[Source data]
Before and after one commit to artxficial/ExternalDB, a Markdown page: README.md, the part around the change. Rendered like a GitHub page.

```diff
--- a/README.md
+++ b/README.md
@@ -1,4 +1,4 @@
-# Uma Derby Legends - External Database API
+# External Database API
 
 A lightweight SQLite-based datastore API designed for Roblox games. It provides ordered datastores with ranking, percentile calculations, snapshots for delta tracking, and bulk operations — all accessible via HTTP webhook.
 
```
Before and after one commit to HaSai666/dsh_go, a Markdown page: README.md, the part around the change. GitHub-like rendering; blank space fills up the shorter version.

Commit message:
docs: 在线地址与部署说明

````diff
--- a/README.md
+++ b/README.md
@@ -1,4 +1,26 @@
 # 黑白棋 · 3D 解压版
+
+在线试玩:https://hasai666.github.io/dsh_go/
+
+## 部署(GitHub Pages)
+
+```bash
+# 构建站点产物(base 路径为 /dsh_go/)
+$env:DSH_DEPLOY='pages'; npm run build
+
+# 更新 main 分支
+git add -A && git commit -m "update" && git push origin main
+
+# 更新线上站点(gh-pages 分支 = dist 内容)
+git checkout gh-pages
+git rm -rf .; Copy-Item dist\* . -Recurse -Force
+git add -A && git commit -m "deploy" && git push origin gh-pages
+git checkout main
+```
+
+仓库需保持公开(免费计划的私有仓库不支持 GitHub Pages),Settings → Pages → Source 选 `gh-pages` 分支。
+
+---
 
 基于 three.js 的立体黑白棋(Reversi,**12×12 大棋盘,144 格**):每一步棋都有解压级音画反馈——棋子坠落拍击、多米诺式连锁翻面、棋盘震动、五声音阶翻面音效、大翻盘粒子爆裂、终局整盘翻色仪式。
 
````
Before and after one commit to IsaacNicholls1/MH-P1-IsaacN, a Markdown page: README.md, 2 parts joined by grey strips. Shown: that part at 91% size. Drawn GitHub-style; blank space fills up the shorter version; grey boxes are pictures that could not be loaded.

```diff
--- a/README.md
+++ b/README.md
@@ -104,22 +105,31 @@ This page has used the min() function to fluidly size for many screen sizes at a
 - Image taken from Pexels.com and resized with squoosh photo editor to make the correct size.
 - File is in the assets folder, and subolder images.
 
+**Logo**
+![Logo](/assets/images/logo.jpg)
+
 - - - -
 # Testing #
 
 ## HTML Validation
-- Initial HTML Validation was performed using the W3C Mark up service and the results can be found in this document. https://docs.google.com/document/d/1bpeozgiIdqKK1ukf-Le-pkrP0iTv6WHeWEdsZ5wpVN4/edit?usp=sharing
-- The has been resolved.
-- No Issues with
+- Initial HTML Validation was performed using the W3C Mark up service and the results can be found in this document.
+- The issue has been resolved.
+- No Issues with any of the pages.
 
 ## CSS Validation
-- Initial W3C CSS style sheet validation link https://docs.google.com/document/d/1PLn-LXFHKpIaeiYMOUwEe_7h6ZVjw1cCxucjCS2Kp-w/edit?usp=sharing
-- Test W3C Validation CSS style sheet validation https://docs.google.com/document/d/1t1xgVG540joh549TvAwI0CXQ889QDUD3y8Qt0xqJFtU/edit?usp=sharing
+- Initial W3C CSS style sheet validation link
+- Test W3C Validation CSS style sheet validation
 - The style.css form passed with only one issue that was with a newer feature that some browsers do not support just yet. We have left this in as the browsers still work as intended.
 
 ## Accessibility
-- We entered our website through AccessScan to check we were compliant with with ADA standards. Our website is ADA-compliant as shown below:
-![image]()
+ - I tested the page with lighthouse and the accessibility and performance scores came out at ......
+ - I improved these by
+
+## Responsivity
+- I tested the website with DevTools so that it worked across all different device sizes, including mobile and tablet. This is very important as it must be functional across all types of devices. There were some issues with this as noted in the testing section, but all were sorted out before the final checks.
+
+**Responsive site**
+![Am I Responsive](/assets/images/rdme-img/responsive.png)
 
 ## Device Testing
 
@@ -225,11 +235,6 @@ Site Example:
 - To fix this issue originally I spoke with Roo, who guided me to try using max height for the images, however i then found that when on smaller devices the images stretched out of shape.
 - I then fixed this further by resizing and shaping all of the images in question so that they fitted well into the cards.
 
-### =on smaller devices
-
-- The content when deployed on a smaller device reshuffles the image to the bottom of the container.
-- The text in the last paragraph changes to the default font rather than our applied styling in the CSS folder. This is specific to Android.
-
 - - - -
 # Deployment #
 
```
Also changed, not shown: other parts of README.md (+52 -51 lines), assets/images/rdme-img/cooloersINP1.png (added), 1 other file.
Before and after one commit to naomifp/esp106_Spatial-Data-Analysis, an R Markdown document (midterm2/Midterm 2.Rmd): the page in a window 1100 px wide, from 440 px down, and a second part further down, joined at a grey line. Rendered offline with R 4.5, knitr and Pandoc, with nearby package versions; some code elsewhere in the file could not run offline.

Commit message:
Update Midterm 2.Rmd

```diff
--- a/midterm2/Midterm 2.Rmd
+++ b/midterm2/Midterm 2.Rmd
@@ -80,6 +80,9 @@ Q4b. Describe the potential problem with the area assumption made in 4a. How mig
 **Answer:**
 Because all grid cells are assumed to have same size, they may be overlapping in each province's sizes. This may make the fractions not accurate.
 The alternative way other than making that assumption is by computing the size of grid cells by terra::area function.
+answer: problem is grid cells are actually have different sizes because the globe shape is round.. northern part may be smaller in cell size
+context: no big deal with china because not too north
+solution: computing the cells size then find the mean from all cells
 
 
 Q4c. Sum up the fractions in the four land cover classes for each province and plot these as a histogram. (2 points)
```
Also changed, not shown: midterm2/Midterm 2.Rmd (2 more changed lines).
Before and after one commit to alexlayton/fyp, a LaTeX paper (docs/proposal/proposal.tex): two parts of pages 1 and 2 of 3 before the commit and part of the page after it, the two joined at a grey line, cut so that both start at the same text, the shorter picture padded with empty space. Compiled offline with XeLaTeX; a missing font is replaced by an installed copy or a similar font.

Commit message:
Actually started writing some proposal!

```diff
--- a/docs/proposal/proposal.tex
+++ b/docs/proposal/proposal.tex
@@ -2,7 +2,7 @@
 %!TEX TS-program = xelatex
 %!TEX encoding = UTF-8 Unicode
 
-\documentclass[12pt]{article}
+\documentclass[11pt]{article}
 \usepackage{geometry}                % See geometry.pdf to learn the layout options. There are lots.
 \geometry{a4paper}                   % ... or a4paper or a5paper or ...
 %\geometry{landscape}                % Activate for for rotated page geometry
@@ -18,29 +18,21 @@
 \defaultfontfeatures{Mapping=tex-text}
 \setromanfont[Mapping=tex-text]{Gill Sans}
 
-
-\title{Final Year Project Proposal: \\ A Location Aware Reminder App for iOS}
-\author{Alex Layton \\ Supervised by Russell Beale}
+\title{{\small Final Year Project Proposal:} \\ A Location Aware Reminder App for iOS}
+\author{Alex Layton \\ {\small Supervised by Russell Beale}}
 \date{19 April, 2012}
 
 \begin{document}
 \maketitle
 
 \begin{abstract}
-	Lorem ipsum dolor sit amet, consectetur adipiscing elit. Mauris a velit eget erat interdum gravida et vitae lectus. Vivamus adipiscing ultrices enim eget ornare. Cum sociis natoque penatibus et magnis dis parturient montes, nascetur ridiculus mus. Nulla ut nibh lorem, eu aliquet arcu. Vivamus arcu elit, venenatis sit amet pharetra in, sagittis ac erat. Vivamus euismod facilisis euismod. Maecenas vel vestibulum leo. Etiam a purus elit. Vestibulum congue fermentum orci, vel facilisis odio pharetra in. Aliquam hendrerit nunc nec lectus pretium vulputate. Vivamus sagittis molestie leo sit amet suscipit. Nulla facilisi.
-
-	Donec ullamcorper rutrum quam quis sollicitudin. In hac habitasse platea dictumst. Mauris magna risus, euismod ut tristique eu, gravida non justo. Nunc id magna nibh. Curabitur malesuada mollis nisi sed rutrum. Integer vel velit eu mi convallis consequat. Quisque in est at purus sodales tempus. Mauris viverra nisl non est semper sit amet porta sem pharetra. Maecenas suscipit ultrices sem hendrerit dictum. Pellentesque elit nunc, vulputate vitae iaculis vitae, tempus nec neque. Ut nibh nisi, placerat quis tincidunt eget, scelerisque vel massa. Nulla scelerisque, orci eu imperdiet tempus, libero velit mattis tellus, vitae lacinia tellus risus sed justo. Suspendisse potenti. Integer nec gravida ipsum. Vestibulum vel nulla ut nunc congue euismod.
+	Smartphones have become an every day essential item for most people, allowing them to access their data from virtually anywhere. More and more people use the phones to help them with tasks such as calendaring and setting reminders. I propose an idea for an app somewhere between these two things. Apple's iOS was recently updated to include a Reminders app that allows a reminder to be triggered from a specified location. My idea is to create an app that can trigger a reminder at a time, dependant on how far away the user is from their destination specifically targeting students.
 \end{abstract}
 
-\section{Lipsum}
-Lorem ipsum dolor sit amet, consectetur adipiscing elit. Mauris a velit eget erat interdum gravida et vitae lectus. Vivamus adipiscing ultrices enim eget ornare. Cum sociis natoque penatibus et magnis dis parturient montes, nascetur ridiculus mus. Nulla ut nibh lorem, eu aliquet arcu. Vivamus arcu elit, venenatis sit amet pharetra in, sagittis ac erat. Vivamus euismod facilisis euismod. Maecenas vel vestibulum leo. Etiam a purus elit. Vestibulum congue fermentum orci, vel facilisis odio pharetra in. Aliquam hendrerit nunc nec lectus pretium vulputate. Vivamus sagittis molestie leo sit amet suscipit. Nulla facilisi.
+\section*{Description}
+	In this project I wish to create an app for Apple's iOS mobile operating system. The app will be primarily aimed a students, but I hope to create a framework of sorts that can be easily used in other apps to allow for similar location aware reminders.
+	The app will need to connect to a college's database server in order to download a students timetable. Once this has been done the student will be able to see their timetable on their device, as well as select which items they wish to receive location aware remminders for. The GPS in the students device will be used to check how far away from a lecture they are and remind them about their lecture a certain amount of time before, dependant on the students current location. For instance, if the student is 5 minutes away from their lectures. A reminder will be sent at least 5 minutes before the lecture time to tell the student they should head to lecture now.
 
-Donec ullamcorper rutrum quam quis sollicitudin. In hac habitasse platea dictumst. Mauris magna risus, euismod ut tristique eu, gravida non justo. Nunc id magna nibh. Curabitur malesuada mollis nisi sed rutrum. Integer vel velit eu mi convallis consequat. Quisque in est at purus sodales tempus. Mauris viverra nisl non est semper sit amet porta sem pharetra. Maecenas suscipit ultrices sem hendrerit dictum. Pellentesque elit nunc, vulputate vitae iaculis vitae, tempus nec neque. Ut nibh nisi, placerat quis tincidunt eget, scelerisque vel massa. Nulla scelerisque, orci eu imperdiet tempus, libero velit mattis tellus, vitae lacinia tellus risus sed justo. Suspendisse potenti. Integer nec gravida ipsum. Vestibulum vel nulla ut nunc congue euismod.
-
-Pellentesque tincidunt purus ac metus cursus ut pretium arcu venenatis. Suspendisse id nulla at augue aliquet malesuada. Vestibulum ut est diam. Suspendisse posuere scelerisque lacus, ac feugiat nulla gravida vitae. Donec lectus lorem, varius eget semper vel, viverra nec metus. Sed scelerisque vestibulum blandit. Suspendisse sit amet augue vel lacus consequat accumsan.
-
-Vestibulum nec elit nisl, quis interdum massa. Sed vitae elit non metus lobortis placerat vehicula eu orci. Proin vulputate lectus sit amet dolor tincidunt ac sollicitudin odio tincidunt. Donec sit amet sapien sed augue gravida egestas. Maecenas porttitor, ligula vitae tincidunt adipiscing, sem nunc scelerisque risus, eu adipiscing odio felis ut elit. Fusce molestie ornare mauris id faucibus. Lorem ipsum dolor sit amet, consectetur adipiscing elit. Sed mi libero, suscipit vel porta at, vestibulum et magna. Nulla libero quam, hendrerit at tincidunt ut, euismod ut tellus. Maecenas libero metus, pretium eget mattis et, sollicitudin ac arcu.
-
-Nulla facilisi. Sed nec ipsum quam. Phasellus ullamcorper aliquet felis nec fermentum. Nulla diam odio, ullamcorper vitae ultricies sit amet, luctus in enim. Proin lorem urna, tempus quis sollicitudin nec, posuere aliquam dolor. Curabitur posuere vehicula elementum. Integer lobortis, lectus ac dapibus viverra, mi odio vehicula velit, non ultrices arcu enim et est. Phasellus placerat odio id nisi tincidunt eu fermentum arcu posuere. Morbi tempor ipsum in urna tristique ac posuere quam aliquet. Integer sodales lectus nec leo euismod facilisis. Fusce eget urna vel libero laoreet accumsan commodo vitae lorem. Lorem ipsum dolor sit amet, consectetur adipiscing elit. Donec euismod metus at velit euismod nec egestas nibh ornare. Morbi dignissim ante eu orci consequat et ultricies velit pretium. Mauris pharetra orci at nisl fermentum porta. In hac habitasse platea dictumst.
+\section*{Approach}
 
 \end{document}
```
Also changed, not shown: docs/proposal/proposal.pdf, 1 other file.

AIM OF THE TASK – Out of the preceding entries, pull every line containing the string "Year".

ANSWER TO THE EXERCISE –
-\title{Final Year Project Proposal: \\ A Location Aware Reminder App for iOS}
+\title{{\small Final Year Project Proposal:} \\ A Location Aware Reminder App for iOS}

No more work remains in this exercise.